While I do not personally subscribe to analyses on a micro scale of this sort, Rashbam notes on verse 9: “those [frogs] that were in the ovens did not die [in the conventional sense], since they put their trust in God, and entered the blazing ovens at the command of God.” The classic theme of Franco-German martyrdom is obvious here, and is quite unusual of Rashbam to say (those of you who study Rashbam know what I mean). Nonetheless, as funny as this might sound, this comment brought me to divert into the topic of homiletics (also known as Aggadot), particularly regarding a pertinent passage in the Jewish corpus of homiletics, the Midrash Rabbah.

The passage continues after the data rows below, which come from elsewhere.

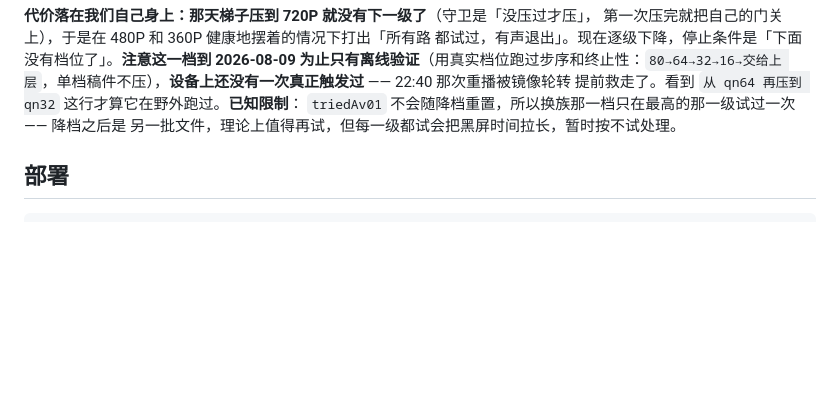
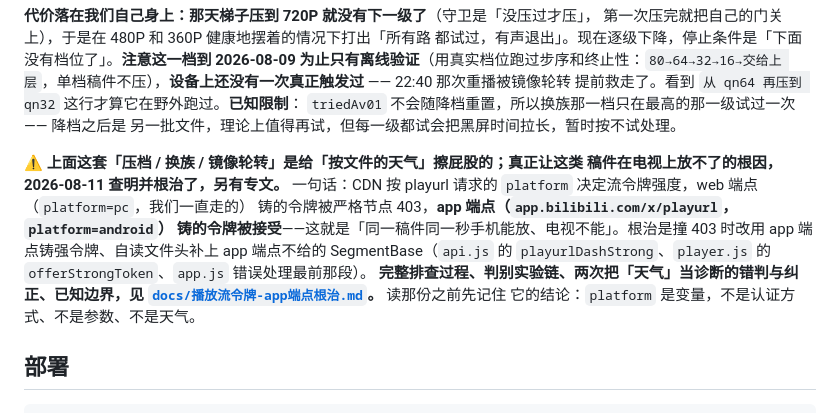
Before and after one commit to titlog/bilibili-tizen, a Markdown page: CLAUDE.md, the part around the change. Rendered like a GitHub page; blank space fills up the shorter version.

```diff
--- a/CLAUDE.md
+++ b/CLAUDE.md
@@ -339,6 +339,17 @@ Referer」来重新论证这件事，试过了。
 提前救走了。看到 `从 qn64 再压到 qn32` 这行才算它在野外跑过。**已知限制**：
 `triedAv01` 不会随降档重置，所以换族那一档只在最高的那一级试过一次 —— 降档之后是
 另一批文件，理论上值得再试，但每一级都试会把黑屏时间拉长，暂时按不试处理。
+
+**⚠️ 上面这套「压档 / 换族 / 镜像轮转」是给「按文件的天气」擦屁股的；真正让这类
+稿件在电视上放不了的根因，2026-08-11 查明并根治了，另有专文。** 一句话：CDN 按
+playurl 请求的 `platform` 决定流令牌强度，web 端点（`platform=pc`，我们一直走的）
+铸的令牌被严格节点 403，**app 端点（`app.bilibili.com/x/playurl`，`platform=android`）
+铸的令牌被接受**——这就是「同一稿件同一秒手机能放、电视不能」。根治是撞 403 时改用
+app 端点铸强令牌、自读文件头补上 app 端点不给的 SegmentBase（`api.js` 的
+`playurlDashStrong`、`player.js` 的 `offerStrongToken`、`app.js` 错误处理最前那段）。
+**完整排查过程、判别实验链、两次把「天气」当诊断的错判与纠正、已知边界，见
+[`docs/播放流令牌-app端点根治.md`](docs/播放流令牌-app端点根治.md)。** 读那份之前先记住
+它的结论：`platform` 是变量，不是认证方式、不是参数、不是天气。
 
 ## 部署
 
```
Also changed, not shown: docs/播放流令牌-app端点根治.md (added, +100 -0 lines).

The Midrash (Shemot Rabbah 10§4) reports a debate between the celebrated R. Aqiva and his colleague, R. Elazar b. Azaria. “It was stated (regarding the plague of frogs): R. Aqiva says: it was single frog, and it multiplied and filled the entire land of Egypt. R. Elazar b. Azaria said to him: Aqiva, what [business] do you have with homiletics?! Discontinue your talk, and go back to [studying] the laws of skin disease and impurity of homes. [in truth], it was one frog that signaled for them [other frogs] to come.”

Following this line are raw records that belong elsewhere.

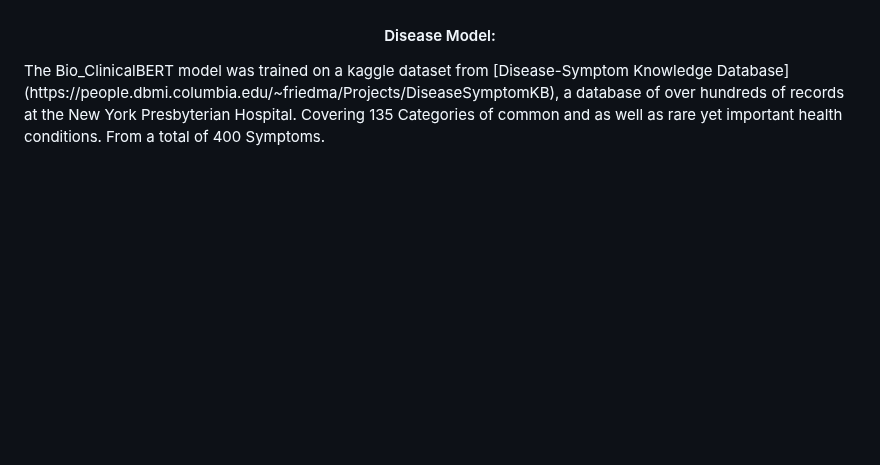
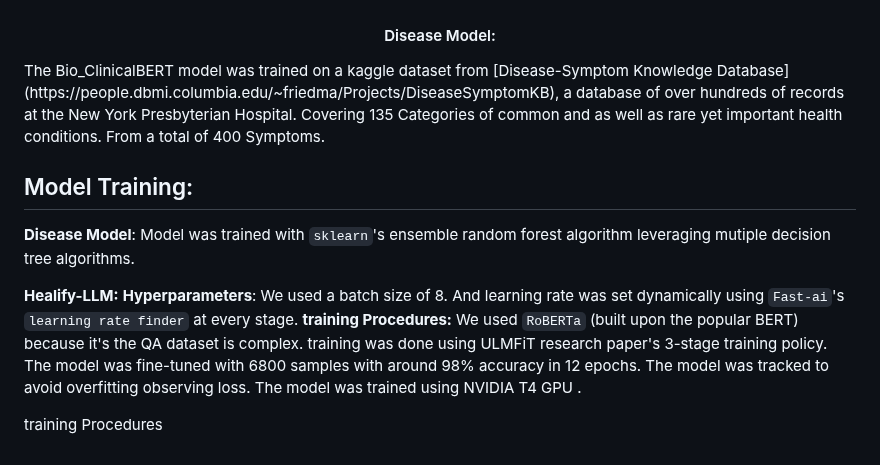
Before and after one commit to tanvir-ishraq/HealifyAI--LLM-based-Healthcare-System, a Markdown page: README.md, the part around one of its changes. Drawn GitHub-style; blank space fills up the shorter version.

```diff
--- a/README.md
+++ b/README.md
@@ -23,7 +23,22 @@ The Bio_ClinicalBERT model was trained on a kaggle dataset from [Disease-Symptom
  <!-- files
 The massive NLP data were scraped with scraper/nlp_dataset_scraper.py and stored in scraper/quote-nlp-dataset-scraped.csv. I employed an effecient tracking management system for scrap of massive NLP data to prevent data loss.  -->
 
-<br>
+## Model Training:
+__Disease Model__: Model was trained with `sklearn`'s ensemble random forest algorithm leveraging mutiple decision tree algorithms. <br>
+
+__Healify-LLM:__
+__Hyperparameters__: We used a batch size of 8. And learning rate was set dynamically using `Fast-ai`'s `learning rate finder` at every stage.
+__training Procedures:__
+We used `RoBERTa` (built upon the popular BERT) because it's the QA dataset is complex.
+training was done using ULMFiT research paper's 3-stage training policy.
+The model was fine-tuned with 6800 samples with around 98% accuracy in 12 epochs. The model was tracked to avoid overfitting observing loss.
+The model was trained using NVIDIA T4 GPU .
+
+
+
+
+training Procedures
+
 
 <!--
 Disease Prediction Model: This component uses traditional ML algorithm to predict potential diseases based on the symptoms input by the user. Covering a total of 135 categories of common and as well as rare yet important health conditions, diseases, psychology disorders such as diabetes, dehydration, depression, bipolar disorder, HIV, breast cancer, stroke, pneumonia, flu, asthma, obesity and so on. The model is trained on a large dataset of hundreds to thousands of patient records (denoted by frequency in dataset) to ensure reliable predictions based on NY Hospital based [Disease-Symptom Knowledge Database](https://people.dbmi.columbia.edu/~friedma/Projects/DiseaseSymptomKB/).
```
Also changed, not shown: other parts of README.md (+2 -2 lines).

A similar remark was made in in the Talmud (Haggiga 14a) regarding an esoteric understanding of the metaphysical interpretation of certain verses describing images of God’s throne that the prophets report. The question at hand is: Is there one metaphysical throne of God, or are there multiple thrones? The Talmud resolves: “This is not a contradiction. One is for Him and one is for David. As it is taught, “One for Him and one for David”, these are the words of R. Aqiva. R. Jose the Galilean said to him, Aqiva, until when will you make the [Divine] Presence profaned [by being at the same level as a human]? Rather, one [throne] for justice and one for righteousness” Did he accept it [this explanation] from him, or did he not accept it from him? Come and hear: “One for justice and one for righteousness”; these are the words of R. Aqiva (which shows that he accepted R. Jose the Galilean’s words). R. Elazar b. Azaria said to him, Aqiva, What business do you have with homiletics?!… Rather, [you must say], one for a throne and one for a footstool- the throne to sit upon, the footstool for a rest- as the verse states: “The heavens are My throne and the earth is My foot-rest (Isaiah 66:1).”

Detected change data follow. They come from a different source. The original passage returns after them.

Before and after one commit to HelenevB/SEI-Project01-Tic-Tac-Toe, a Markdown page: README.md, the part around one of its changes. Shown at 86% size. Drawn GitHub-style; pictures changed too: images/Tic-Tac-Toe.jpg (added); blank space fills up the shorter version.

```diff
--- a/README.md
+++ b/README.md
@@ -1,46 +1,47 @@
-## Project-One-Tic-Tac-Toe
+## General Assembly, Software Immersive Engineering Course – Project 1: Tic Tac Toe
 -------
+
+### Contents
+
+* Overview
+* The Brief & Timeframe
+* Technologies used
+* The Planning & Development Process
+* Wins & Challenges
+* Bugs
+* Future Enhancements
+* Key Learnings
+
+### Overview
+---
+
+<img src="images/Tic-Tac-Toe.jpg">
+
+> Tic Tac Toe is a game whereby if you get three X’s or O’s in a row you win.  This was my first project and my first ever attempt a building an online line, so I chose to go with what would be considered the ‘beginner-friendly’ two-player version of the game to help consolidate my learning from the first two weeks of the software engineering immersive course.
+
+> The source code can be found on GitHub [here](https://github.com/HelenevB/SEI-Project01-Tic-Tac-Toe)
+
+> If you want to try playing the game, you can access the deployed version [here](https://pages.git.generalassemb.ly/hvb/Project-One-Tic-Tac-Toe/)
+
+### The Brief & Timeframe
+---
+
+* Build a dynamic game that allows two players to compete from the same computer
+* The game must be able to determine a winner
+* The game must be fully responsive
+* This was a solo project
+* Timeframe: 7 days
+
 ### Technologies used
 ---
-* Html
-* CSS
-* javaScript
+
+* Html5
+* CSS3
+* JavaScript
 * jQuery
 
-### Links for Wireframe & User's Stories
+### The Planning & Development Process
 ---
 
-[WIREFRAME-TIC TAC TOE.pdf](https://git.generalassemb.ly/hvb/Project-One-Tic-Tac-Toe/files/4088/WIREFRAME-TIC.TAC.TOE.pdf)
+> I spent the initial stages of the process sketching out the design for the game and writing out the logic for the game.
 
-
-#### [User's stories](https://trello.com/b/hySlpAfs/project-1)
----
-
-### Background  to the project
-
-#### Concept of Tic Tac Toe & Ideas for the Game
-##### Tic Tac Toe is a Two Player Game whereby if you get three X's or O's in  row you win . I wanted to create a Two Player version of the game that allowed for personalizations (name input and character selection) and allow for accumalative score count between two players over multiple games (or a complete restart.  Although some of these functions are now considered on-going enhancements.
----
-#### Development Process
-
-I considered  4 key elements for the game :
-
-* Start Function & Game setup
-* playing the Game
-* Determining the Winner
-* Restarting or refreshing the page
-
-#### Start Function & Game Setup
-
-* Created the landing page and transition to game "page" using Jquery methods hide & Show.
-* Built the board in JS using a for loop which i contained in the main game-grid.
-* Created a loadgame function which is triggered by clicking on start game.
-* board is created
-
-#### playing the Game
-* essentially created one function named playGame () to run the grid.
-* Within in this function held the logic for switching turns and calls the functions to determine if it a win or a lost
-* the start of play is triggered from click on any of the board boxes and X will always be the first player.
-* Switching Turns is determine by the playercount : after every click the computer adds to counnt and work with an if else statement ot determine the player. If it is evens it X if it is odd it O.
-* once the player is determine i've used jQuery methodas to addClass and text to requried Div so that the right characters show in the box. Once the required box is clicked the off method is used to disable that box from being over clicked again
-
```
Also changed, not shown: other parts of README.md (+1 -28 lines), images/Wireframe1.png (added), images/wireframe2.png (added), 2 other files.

We learn a few valuable lessons from all this: 1. watch out for suicidal animals. 2. try not to push themes of martyrdom and saintliness upon amphibians. 3. do not try to be/engage in matters that are not you. Even the wisest among us have their fortes in some, but not all fields of wisdom. 4. Rabbis can be fresh with each other. 5. The realm of Law and homiletics are two mutually exclusive fields of wisdom. Contrary to popular belief, “we do not learn law from Aggada”, to quote the words of the Babylonian sages, heirs to Talmudic tradition, the Geonim. And 6. Frogs might be plotting our ultimate doom with a secret code language. You are now all warned.